What is the difference between Heriz, Serapi, Gorevan, Bakshaish Carpets?

What is the difference between Heriz, Serapi, Gorevan, Bakshaish Carpets?

Since the late 19th century the Heriz district of Azerbaijan in North West Persia has been one of the most popular and prolific carpet weaving areas, located about 40 miles east of Tabriz and comprising nearly 30 villages. The Heriz area has specialized in room size, semi geometric, brightly colored carpets primarily for export. The rugs have been marketed under several names and this has led to some confusion on the part of buyers.

Any carpet from the region can rightly be called Heriz, but correctly it refers to pieces 9×12 to 12×20 in feet in stylized medallion and corner patterns, and in primary colors. The weave is medium to coarse, looser than Serapi grade and generally finer than the Gorevan type. The tonality, primarily red, dark blue and ivory, is bright, crisper than many Bakshaish and Gorevan carpets. Overall patterns may be found, unlike the Serapi which is almost always in medallion formats. A few antique pieces have unique, custom designs. The Heriz carpet is essentially a 20th century creation.

The “Serapi” is a term invented by American dealers to describe those Herizes of finer, closer weave quality with more spacious and flowing drawing than the more standard Heriz carpets. The pile is lower , and handle is firmer and more compact. These are a product of 1890-1920 era and were a aimed at the same clientele as the Ferahan-Sarouk. Unlike certain Bakshaish carpets, almost all are in medallion patterns. While certain Bakshaish medallion carpets are more angular in drawing, Serapis are more curvilinear. There is no Serapi village and the term is a quality grade only.
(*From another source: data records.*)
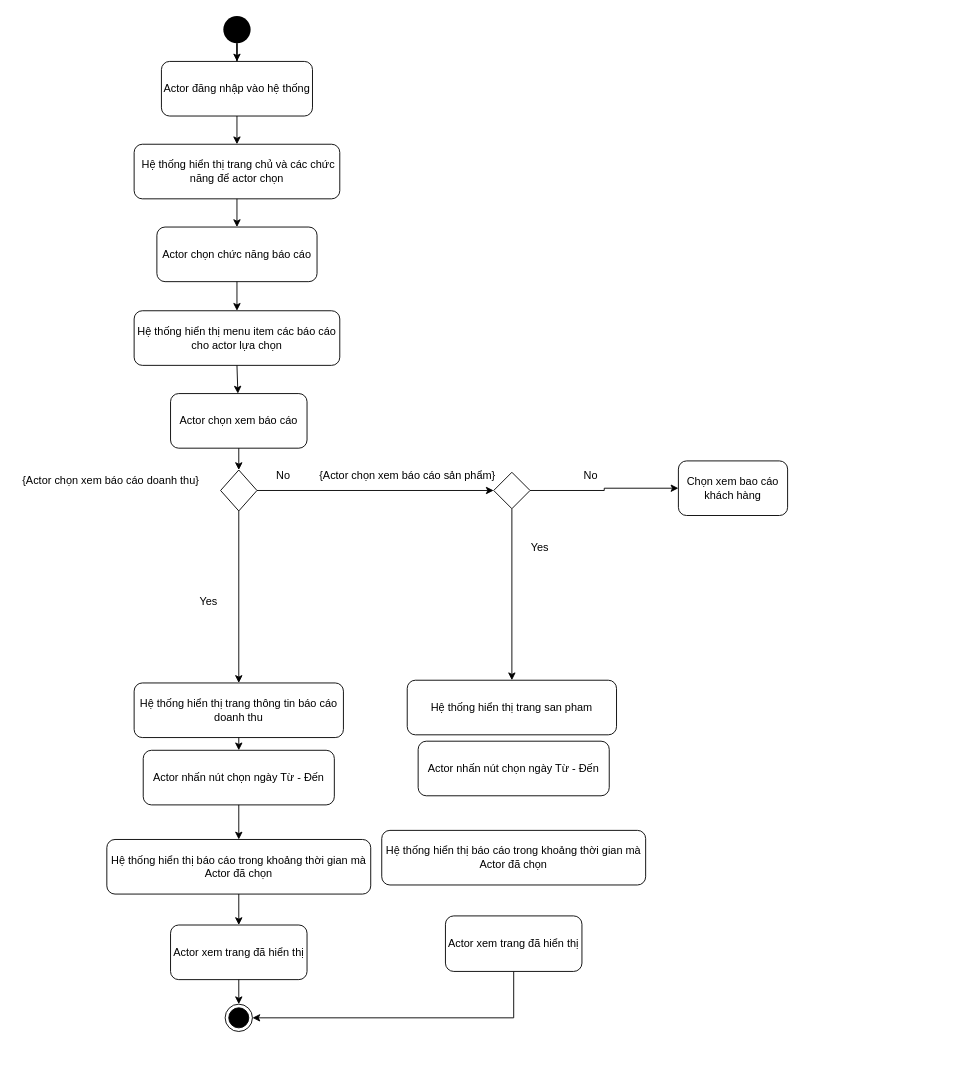
Before: Phân tích/Activity/Báo cáo.drawio in CNPM-Team-1/CNPM, a draw.io diagram. Source tidied: cells renumbered, new cells numbered last; positions are measured from the earlier drawing's top-left corner, leaving out a move shared by most shapes. Both pictures are drawn from the tidied source at 91%, with x=0, y=0 at pixel (15, 15).
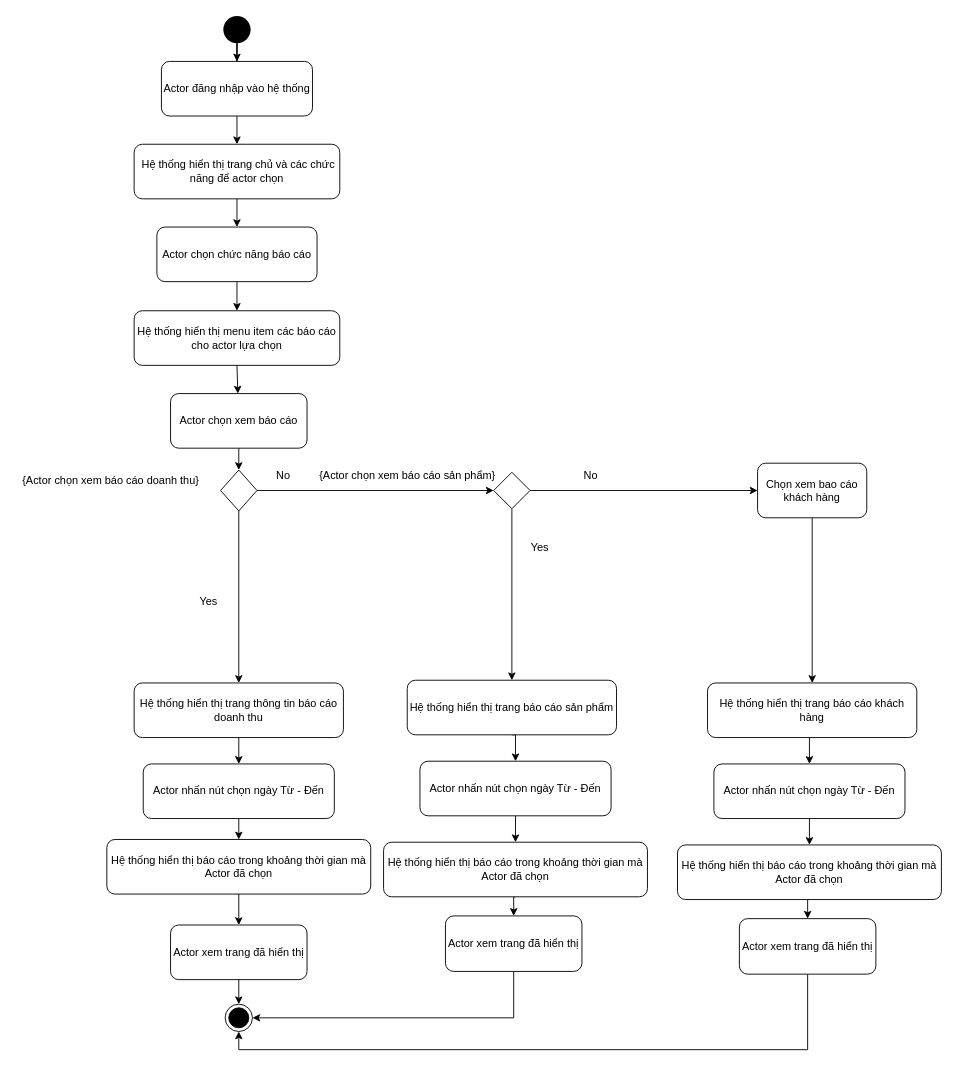
Above is the later version.

Unchanged cells that the change refers to:
```xml
<mxCell id="4" style="ellipse;html=1;shape=endState;fillColor=#000000;strokeColor=#000000;" parent="1" vertex="1">
  <mxGeometry x="229.9" y="1086" width="30" height="30" as="geometry" />
</mxCell>
<mxCell id="36" value="Actor xem trang đã hiển thị" style="rounded=1;whiteSpace=wrap;html=1;" parent="1" vertex="1">
  <mxGeometry x="472" y="989" width="150" height="61" as="geometry" />
</mxCell>
```

Diff of the diagram source:
```diff
@@
+    <mxCell id="41" style="edgeStyle=orthogonalEdgeStyle;rounded=0;jettySize=auto;html=1;exitX=0.5;exitY=1;exitDx=0;exitDy=0;" parent="1" edge="1" source="16" target="52">
+      <mxGeometry relative="1" as="geometry" />
+    </mxCell>
     <mxCell id="16" value="Chọn xem bao cáo khách hàng" style="rounded=1;whiteSpace=wrap;html=1;" parent="1" vertex="1">
-      <mxGeometry x="728" y="489" width="120" height="60" as="geometry" />
+      <mxGeometry x="815" y="491.5" width="120" height="60" as="geometry" />
     </mxCell>
@@
     <mxCell id="24" value="Actor nhấn nút chọn ngày Từ - Đến" style="rounded=1;whiteSpace=wrap;html=1;" parent="1" vertex="1">
-      <mxGeometry x="139.9" y="807" width="210" height="60" as="geometry" />
+      <mxGeometry x="139.9" y="822" width="210" height="60" as="geometry" />
     </mxCell>
@@
+    <mxCell id="42" style="edgeStyle=orthogonalEdgeStyle;rounded=0;jettySize=auto;html=1;exitX=0.5;exitY=1;exitDx=0;exitDy=0;entryX=0.5;entryY=0;entryDx=0;entryDy=0;" parent="1" edge="1" source="37" target="38">
+      <mxGeometry relative="1" as="geometry" />
+    </mxCell>
     <mxCell id="37" value="Actor nhấn nút chọn ngày Từ - Đến" style="rounded=1;whiteSpace=wrap;html=1;" parent="1" vertex="1">
-      <mxGeometry x="442" y="797" width="210" height="60" as="geometry" />
+      <mxGeometry x="444" y="819" width="210" height="60" as="geometry" />
     </mxCell>
+    <mxCell id="43" style="edgeStyle=orthogonalEdgeStyle;rounded=0;jettySize=auto;html=1;exitX=0.5;exitY=1;exitDx=0;exitDy=0;entryX=0.5;entryY=0;entryDx=0;entryDy=0;" parent="1" edge="1" source="38" target="36">
+      <mxGeometry relative="1" as="geometry" />
+    </mxCell>
     <mxCell id="38" value="Hệ thống hiển thị báo cáo trong khoảng thời gian mà Actor đã chọn" style="rounded=1;whiteSpace=wrap;html=1;" parent="1" vertex="1">
-      <mxGeometry x="402" y="895" width="290" height="60" as="geometry" />
+      <mxGeometry x="404" y="908" width="290" height="60" as="geometry" />
     </mxCell>
+    <mxCell id="44" style="edgeStyle=orthogonalEdgeStyle;rounded=0;jettySize=auto;html=1;exitX=0.5;exitY=1;exitDx=0;exitDy=0;entryX=0.5;entryY=0;entryDx=0;entryDy=0;" parent="1" edge="1" source="39" target="37">
+      <mxGeometry relative="1" as="geometry" />
+    </mxCell>
-    <mxCell id="39" value="Hệ thống hiển thị trang san pham" style="rounded=1;whiteSpace=wrap;html=1;" parent="1" vertex="1">
+    <mxCell id="39" value="Hệ thống hiển thị trang báo cáo sản phẩm" style="rounded=1;whiteSpace=wrap;html=1;" parent="1" vertex="1">
       <mxGeometry x="430" y="730" width="230" height="60" as="geometry" />
     </mxCell>
@@
+    <mxCell id="45" style="edgeStyle=orthogonalEdgeStyle;rounded=0;jettySize=auto;html=1;exitX=0.5;exitY=1;exitDx=0;exitDy=0;entryX=0.5;entryY=1;entryDx=0;entryDy=0;" parent="1" edge="1" source="46" target="4">
+      <mxGeometry relative="1" as="geometry" />
+    </mxCell>
+    <mxCell id="46" value="Actor xem trang đã hiển thị" style="rounded=1;whiteSpace=wrap;html=1;" parent="1" vertex="1">
+      <mxGeometry x="795" y="992" width="150" height="61" as="geometry" />
+    </mxCell>
+    <mxCell id="47" style="edgeStyle=orthogonalEdgeStyle;rounded=0;jettySize=auto;html=1;exitX=0.5;exitY=1;exitDx=0;exitDy=0;entryX=0.5;entryY=0;entryDx=0;entryDy=0;" parent="1" edge="1" source="48" target="50">
+      <mxGeometry relative="1" as="geometry" />
+    </mxCell>
+    <mxCell id="48" value="Actor nhấn nút chọn ngày Từ - Đến" style="rounded=1;whiteSpace=wrap;html=1;" parent="1" vertex="1">
+      <mxGeometry x="767" y="822" width="210" height="60" as="geometry" />
+    </mxCell>
+    <mxCell id="49" style="edgeStyle=orthogonalEdgeStyle;rounded=0;jettySize=auto;html=1;exitX=0.5;exitY=1;exitDx=0;exitDy=0;entryX=0.5;entryY=0;entryDx=0;entryDy=0;" parent="1" edge="1" source="50" target="46">
+      <mxGeometry relative="1" as="geometry" />
+    </mxCell>
+    <mxCell id="50" value="Hệ thống hiển thị báo cáo trong khoảng thời gian mà Actor đã chọn" style="rounded=1;whiteSpace=wrap;html=1;" parent="1" vertex="1">
+      <mxGeometry x="727" y="911" width="290" height="60" as="geometry" />
+    </mxCell>
+    <mxCell id="51" style="edgeStyle=orthogonalEdgeStyle;rounded=0;jettySize=auto;html=1;exitX=0.5;exitY=1;exitDx=0;exitDy=0;entryX=0.5;entryY=0;entryDx=0;entryDy=0;" parent="1" edge="1" source="52" target="48">
+      <mxGeometry relative="1" as="geometry" />
+    </mxCell>
+    <mxCell id="52" value="Hệ thống hiển thị trang báo cáo khách hàng" style="rounded=1;whiteSpace=wrap;html=1;" parent="1" vertex="1">
+      <mxGeometry x="760" y="733" width="230" height="60" as="geometry" />
+    </mxCell>
```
The Gorevan, popular from 1900 to the 1920’s, is a lower grade of Heriz carpet. There are more overall patterns, both traditional Persian and newly invented, more than in any other Heriz group. Fields are often in a desirable light blue. The pile is longer, shaggier and lies down more than in other Heriz area carpets. The weave is also looser and the rugs are quite pliable. Almost all are in 9×12 feet sizes and often squarish. After WWI medallion styles became even more popular and the distinctive Gorevan style was lost. Gorevan is an actual village, but the rugs were woven through the area.

The Bakshaish carpet is, among other things, the ancestor to the, Gorevan . A distinguishing feature of many carpets is the presence of wool in the foundation. All other carpets from Heriz are strictly on all cotton ground weaves. There are two distinct types. First are the large squarish, overall pattern pieces with the unique use of plain camel tone outer borders. Fields are also often in camel or buff, and overall patterns of palmettes or Herati are encountered. The colors are more mellow then other Heriz area carpets and sizes run up to 15×20 feet. The other group is in brighter, red- light blue-ivory tones, and has very spacious medallion patterns. This type has more open field examples than in the other Heriz subgroups. The drawing is purely angular, unlike the Serapi type. There are fewer squarish rugs in this subtype.it may be that this type of Bakshaish prefigures the Serapi, although both seem to have been woven at the same time. There was no Bakshaish village in 19th century, but it appears on 20 century rug maps. Production flourished from 1890to 1910, after which the styles were absorbed in to other Heriz types. Examples in top condition, overall patterns and softer colors are highly desirable and often fetch the highest prices of any Heriz area weaving.

All these types are Turkish (symmetric) knotted. A few small scatter rugs, runners and long gallery carpets were woven in the area but the best work is generally in the larger pieces.